▸ **Work required**
Return each record unchanged and drop the images.

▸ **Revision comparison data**
----------

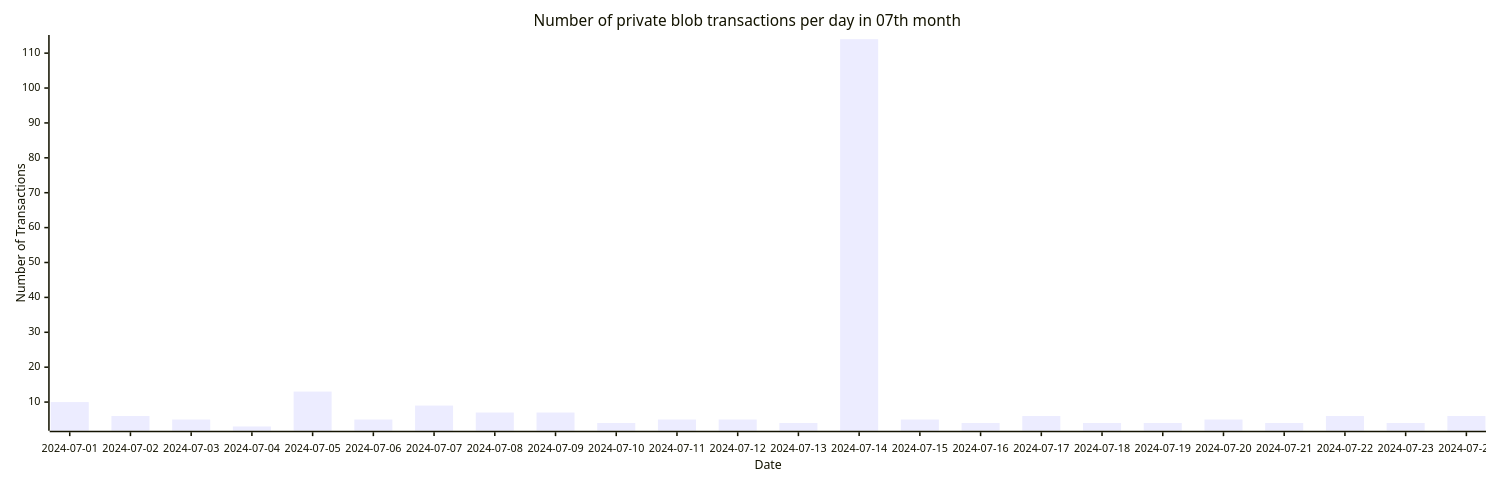
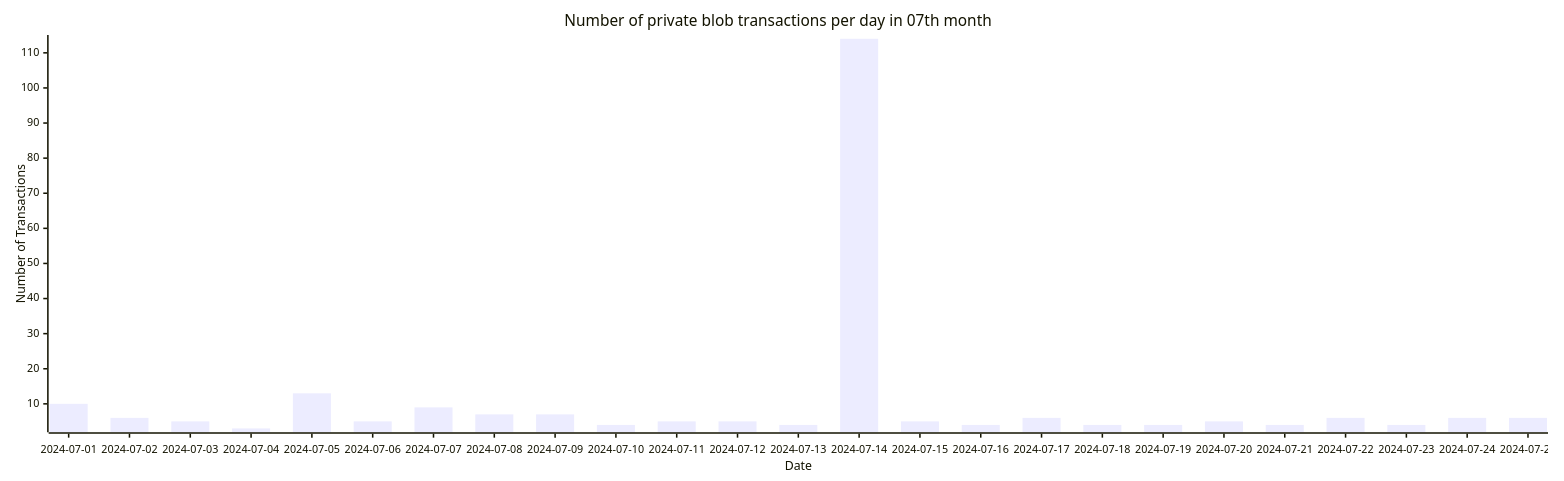
Before and after one commit to Amit0617/eip4844-data: the fifth of 5 diagrams in README.md, drawn with Mermaid. The commit also changed 1 other file, not shown here.

````diff
--- a/README.md
+++ b/README.md
@@ -53,12 +53,12 @@
 ```mermaid
 ---
 config:
     xyChart:
-        width: 1920
+        width: 2000
         height: 600
 ---
 xychart-beta title "Number of private blob transactions per day in 07th month"
-x-axis "Date" [2024-07-01,2024-07-02,2024-07-03,2024-07-04,2024-07-05,2024-07-06,2024-07-07,2024-07-08,2024-07-09,2024-07-10,2024-07-11,2024-07-12,2024-07-13,2024-07-14,2024-07-15,2024-07-16,2024-07-17,2024-07-18,2024-07-19,2024-07-20,2024-07-21,2024-07-22,2024-07-23,2024-07-24]
+x-axis "Date" [2024-07-01,2024-07-02,2024-07-03,2024-07-04,2024-07-05,2024-07-06,2024-07-07,2024-07-08,2024-07-09,2024-07-10,2024-07-11,2024-07-12,2024-07-13,2024-07-14,2024-07-15,2024-07-16,2024-07-17,2024-07-18,2024-07-19,2024-07-20,2024-07-21,2024-07-22,2024-07-23,2024-07-24,2024-07-25]
 y-axis "Number of Transactions"
-bar[10,6,5,3,13,5,9,7,7,4,5,5,4,114,5,4,6,4,4,5,4,6,4,6]
+bar[10,6,5,3,13,5,9,7,7,4,5,5,4,114,5,4,6,4,4,5,4,6,4,6,6]
 ```
````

----------

▸ **Answer section**
Before and after one commit to Amit0617/eip4844-data: the fifth of 5 diagrams in README.md, drawn with Mermaid. The commit also changed 1 other file, not shown here.

````diff
--- a/README.md
+++ b/README.md
@@ -53,12 +53,12 @@
 ```mermaid
 ---
 config:
     xyChart:
-        width: 1920
+        width: 2000
         height: 600
 ---
 xychart-beta title "Number of private blob transactions per day in 07th month"
-x-axis "Date" [2024-07-01,2024-07-02,2024-07-03,2024-07-04,2024-07-05,2024-07-06,2024-07-07,2024-07-08,2024-07-09,2024-07-10,2024-07-11,2024-07-12,2024-07-13,2024-07-14,2024-07-15,2024-07-16,2024-07-17,2024-07-18,2024-07-19,2024-07-20,2024-07-21,2024-07-22,2024-07-23,2024-07-24]
+x-axis "Date" [2024-07-01,2024-07-02,2024-07-03,2024-07-04,2024-07-05,2024-07-06,2024-07-07,2024-07-08,2024-07-09,2024-07-10,2024-07-11,2024-07-12,2024-07-13,2024-07-14,2024-07-15,2024-07-16,2024-07-17,2024-07-18,2024-07-19,2024-07-20,2024-07-21,2024-07-22,2024-07-23,2024-07-24,2024-07-25]
 y-axis "Number of Transactions"
-bar[10,6,5,3,13,5,9,7,7,4,5,5,4,114,5,4,6,4,4,5,4,6,4,6]
+bar[10,6,5,3,13,5,9,7,7,4,5,5,4,114,5,4,6,4,4,5,4,6,4,6,6]
 ```
````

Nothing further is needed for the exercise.